  1. Oh Mary, I'm so sorry about your friend. And about the rough time you've had. Grief takes its own time and is just a strange thing. Looks like you have a lot to keep you busy and I agree - you will get on with things. I'll be thinking of you!

  2. Grief is such a difficult companion. I don't have any sage advice for how to survive it beyond enduring and giving yourself a break. It is the most deeply personal of emotions. Please take care of yourself.

  3. In our culture, we tend to try to hide our grief. I think the "process" is much more successful, if you accept it as your companion and invite it along with you. We are here whenever you need.

  4. You were her best friend too. Her life saver. Run away days kept her going. Your strength and understanding made her life better. Your parking abilities (in her ditch/pond out front) however, were something else altogether. So many shared laughs and stories. One day they will come without all the tears. For now, we stocked up on kleenex. Come on over. Thank you for all you've done for all of us.
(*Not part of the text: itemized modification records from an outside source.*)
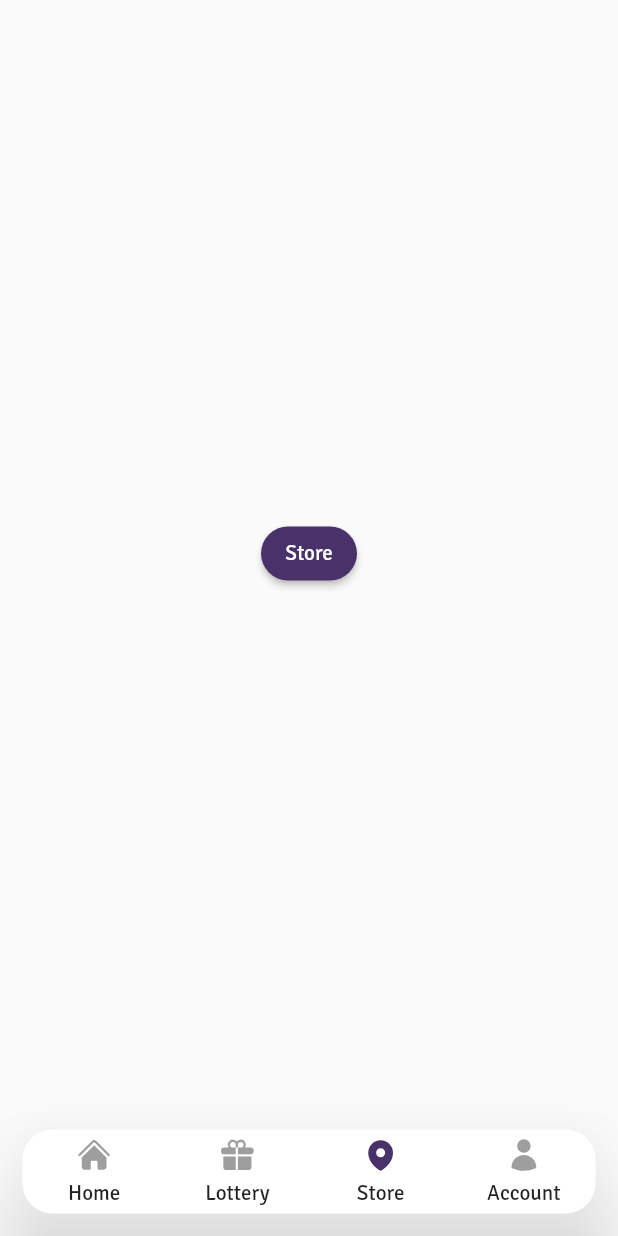
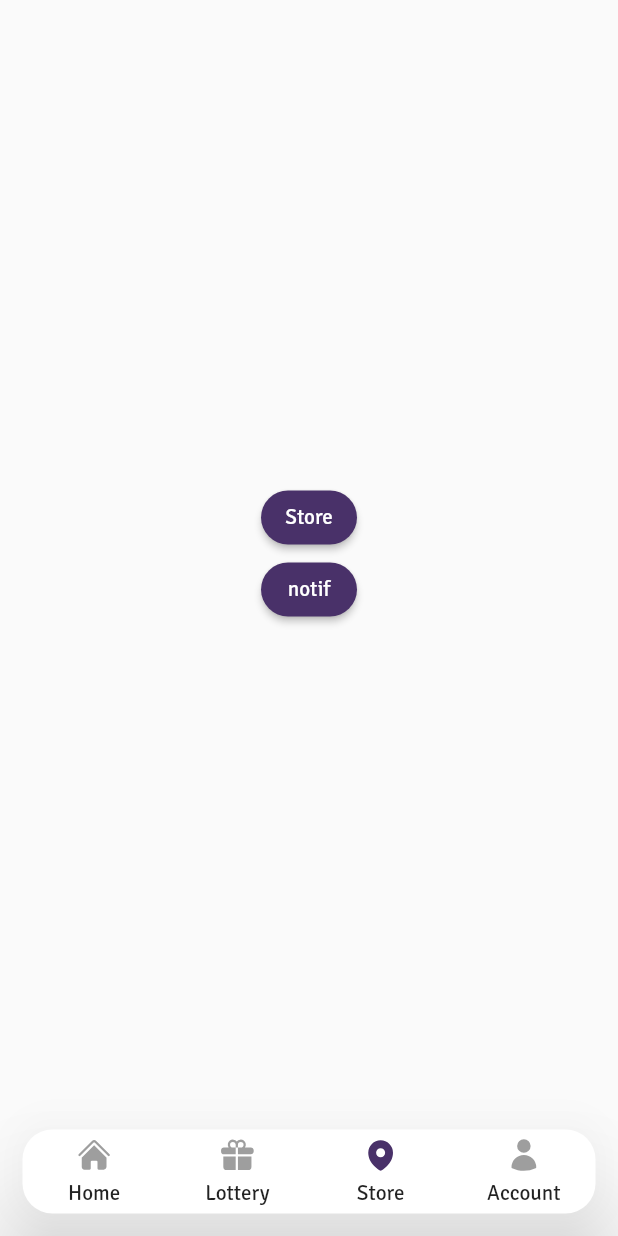
Before and after one commit to alifzr31/TriwarnaMember-Apps, a Flutter app: the DashboardPage screen opened by its route, item 3 of the bottom bar chosen, after a tap on "Store", on a phone screen of 412 x 824 dp. Run offline on Flutter 3.47's test engine with Material 2 defaults, Android fonts, the phone set to English and light mode, and no system bars; drawn by our look-alikes of custom_navigation_bar; our stand-ins replace awesome_snackbar_content, card_swiper, flutter_custom_clippers, flutter_spinkit, get, icons_plus and 3 more; missing offline and left inert: maps_launcher; accounts and stored records are empty; network calls fail.

Commit message:
first commit

```diff
--- a/lib/app/modules/dashboard/widget/account.dart
+++ b/lib/app/modules/dashboard/widget/account.dart
@@ -1,4 +1,5 @@
 import 'package:flutter/material.dart';
+import 'package:flutter_custom_clippers/flutter_custom_clippers.dart';
 import 'package:get/get.dart';
 import 'package:icons_plus/icons_plus.dart';
 import 'package:member_apps/app/component/white_text.dart';
@@ -26,55 +27,56 @@ class HeaderAccount extends StatelessWidget {
 
   @override
   Widget build(BuildContext context) {
-    return Container(
-      width: Get.width,
+    return Stack(
+      children: [
+        ClipPath(
+          clipper: WaveClipperOne(flip: true),
+          child: Container(
             height: 380,
-      decoration: const BoxDecoration(
-        color: baseColor,
-        borderRadius: BorderRadius.only(
-          bottomLeft: Radius.circular(25),
-          bottomRight: Radius.circular(25),
+            color: yellow,
           ),
         ),
+        Positioned(
+          left: 0,
+          right: 0,
+          top: 0,
+          bottom: 10,
+          child: ClipPath(
+            clipper: WaveClipperTwo(),
+            child: Container(
+              padding: const EdgeInsets.all(10),
+              color: baseColor,
               child: SafeArea(
-        child: Padding(
-          padding: const EdgeInsets.all(15),
                 child: Column(
                   children: [
                     Row(
+                      mainAxisAlignment: MainAxisAlignment.spaceAround,
                       children: [
-                  CircleAvatar(
+                        const CircleAvatar(
                           radius: 50,
                           backgroundColor: Colors.transparent,
                           backgroundImage: NetworkImage(
                               'https://thumbs.dreamstime.com/b/male-avatar-icon-flat-style-male-user-icon-cartoon-man-avatar-hipster-vector-stock-91462914.jpg'),
                         ),
-                  SizedBox(width: Get.width * 0.08),
                         Image.asset('assets/images/platinum.png', height: 50),
-                  SizedBox(width: Get.width * 0.1),
                         Column(
                           crossAxisAlignment: CrossAxisAlignment.start,
                           children: [
-                      const WhiteText(
-                        text: 'Alif Zakya Rafiq',
-                        bold: FontWeight.bold,
-                        size: 16,
+                            const Text(
+                              "Alif Zakya Rafiq",
+                              style:
+                                  TextStyle(fontSize: 22, color: Colors.white),
                             ),
                             const SizedBox(height: 5),
                             Container(
-                        width: 70,
-                        height: 25,
+                              height: 23,
+                              width: 80,
                               decoration: BoxDecoration(
                                 color: Colors.grey.shade300,
-                          borderRadius: BorderRadius.circular(20),
+                                borderRadius: BorderRadius.circular(30),
                               ),
-                        child: const Center(
-                          child: Text(
-                            'Platinum',
-                            style: TextStyle(fontSize: 12),
+                              child: const Center(child: Text('Platinum')),
                             ),
-                        ),
-                      )
                           ],
                         ),
                       ],
@@ -83,7 +85,7 @@ class HeaderAccount extends StatelessWidget {
                     Column(
                       children: [
                         Row(
-                    mainAxisAlignment: MainAxisAlignment.spaceBetween,
+                          mainAxisAlignment: MainAxisAlignment.spaceAround,
                           children: [
                             Column(
                               crossAxisAlignment: CrossAxisAlignment.start,
@@ -95,6 +97,7 @@ class HeaderAccount extends StatelessWidget {
                                 WhiteText(text: 'Blok Citopeng No. 327'),
                               ],
                             ),
+                            const SizedBox(width: 30),
                             Column(
                               crossAxisAlignment: CrossAxisAlignment.start,
                               children: const [
@@ -107,19 +110,20 @@ class HeaderAccount extends StatelessWidget {
                             ),
                           ],
                         ),
-                  const SizedBox(height: 40),
+                        const SizedBox(height: 45),
                         Align(
                           alignment: Alignment.centerLeft,
-                    child: SizedBox(
+                          child: Container(
                             height: 25,
+                            margin: const EdgeInsets.only(left: 15),
                             child: ElevatedButton(
                               onPressed: () {
                                 Get.toNamed('/profile');
                               },
                               style: ElevatedButton.styleFrom(
+                                shape: const StadiumBorder(),
                                 backgroundColor: yellow,
                                 foregroundColor: baseColor,
-                          shape: const StadiumBorder(),
                               ),
                               child: const Text('Edit Profile'),
                             ),
@@ -131,6 +135,9 @@ class HeaderAccount extends StatelessWidget {
                 ),
               ),
             ),
+          ),
+        ),
+      ],
     );
   }
 }
--- a/lib/app/modules/dashboard/widget/home.dart
+++ b/lib/app/modules/dashboard/widget/home.dart
@@ -101,7 +101,7 @@ class Header extends StatelessWidget {
             ),
           ),
           Container(
-            height: 25,
+            height: 20,
             width: Get.width,
             decoration: BoxDecoration(
               color: yellow,
--- a/lib/app/modules/dashboard/widget/store.dart
+++ b/lib/app/modules/dashboard/widget/store.dart
@@ -1,4 +1,6 @@
+import 'package:awesome_snackbar_content/awesome_snackbar_content.dart';
 import 'package:flutter/material.dart';
+import 'package:get/get.dart';
 import 'package:maps_launcher/maps_launcher.dart';
 import 'package:member_apps/app/core/value.dart';
 
@@ -8,7 +10,10 @@ class StorePage extends StatelessWidget {
   @override
   Widget build(BuildContext context) {
     return Center(
-      child: ElevatedButton(
+      child: Column(
+        mainAxisAlignment: MainAxisAlignment.center,
+        children: [
+          ElevatedButton(
             onPressed: () => MapsLauncher.launchCoordinates(-6.9119402322126176,
                 107.63690728209326, 'PT Anyar Retail Indonesia'),
             style: ElevatedButton.styleFrom(
@@ -17,6 +22,35 @@ class StorePage extends StatelessWidget {
             ),
             child: const Text('Store'),
           ),
+          ElevatedButton(
+            onPressed: () {
+              final snackBar = SnackBar(
+                elevation: 0,
+                behavior: SnackBarBehavior.floating,
+                width: Get.width,
+                duration: const Duration(milliseconds: 3000),
+                backgroundColor: Colors.transparent,
+                content: AwesomeSnackbarContent(
+                  title: 'On Snap!',
+                  message:
+                      'This is an example error message that will be shown in the body of snackbar!',
+                  inMaterialBanner: true,
+                  contentType: ContentType.failure,
+                ),
+              );
+
+              ScaffoldMessenger.of(context)
+                ..hideCurrentSnackBar()
+                ..showSnackBar(snackBar);
+            },
+            style: ElevatedButton.styleFrom(
+              backgroundColor: baseColor,
+              shape: const StadiumBorder(),
+            ),
+            child: const Text('notif'),
+          ),
+        ],
+      ),
     );
   }
 }
--- a/pubspec.yaml
+++ b/pubspec.yaml
@@ -46,6 +46,8 @@ dependencies:
   slide_to_act: ^2.0.1
   image_picker: ^0.8.7+4
   maps_launcher: ^2.2.0
+  awesome_snackbar_content: ^0.1.3
+  flutter_custom_clippers: ^2.1.0
 
 dev_dependencies:
   flutter_test:
```
Also changed, not shown: pubspec.lock. Lines whose indentation alone changed are shown as unchanged.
  5. Sorry for your loss and also the loss of your volunteer job. I know the latter was a decision, but it's still a loss and a change. You've had a busy summer, so give yourself time to just relax. Read a few books or some such.

  6. Thanks guys! Except, perhaps, for the ditch comment. It was slippery, dern it.
    AC, I am reading and doing fun tasks and trying to relax. De, you're right. I've been here before and you are so right.
    Nance, the cat is providing moments of lap shaking purring that are, in spite of the claws, quite endearing.
    Tere, thanks and I'm thinking of you, too. Be well!

  7. oh, mary. i am so sorry that i missed this post.

    and sorrier, of course, about your friend. what a loss.

    hope the fog is lifting a bit more with each day that passes.

    love to you.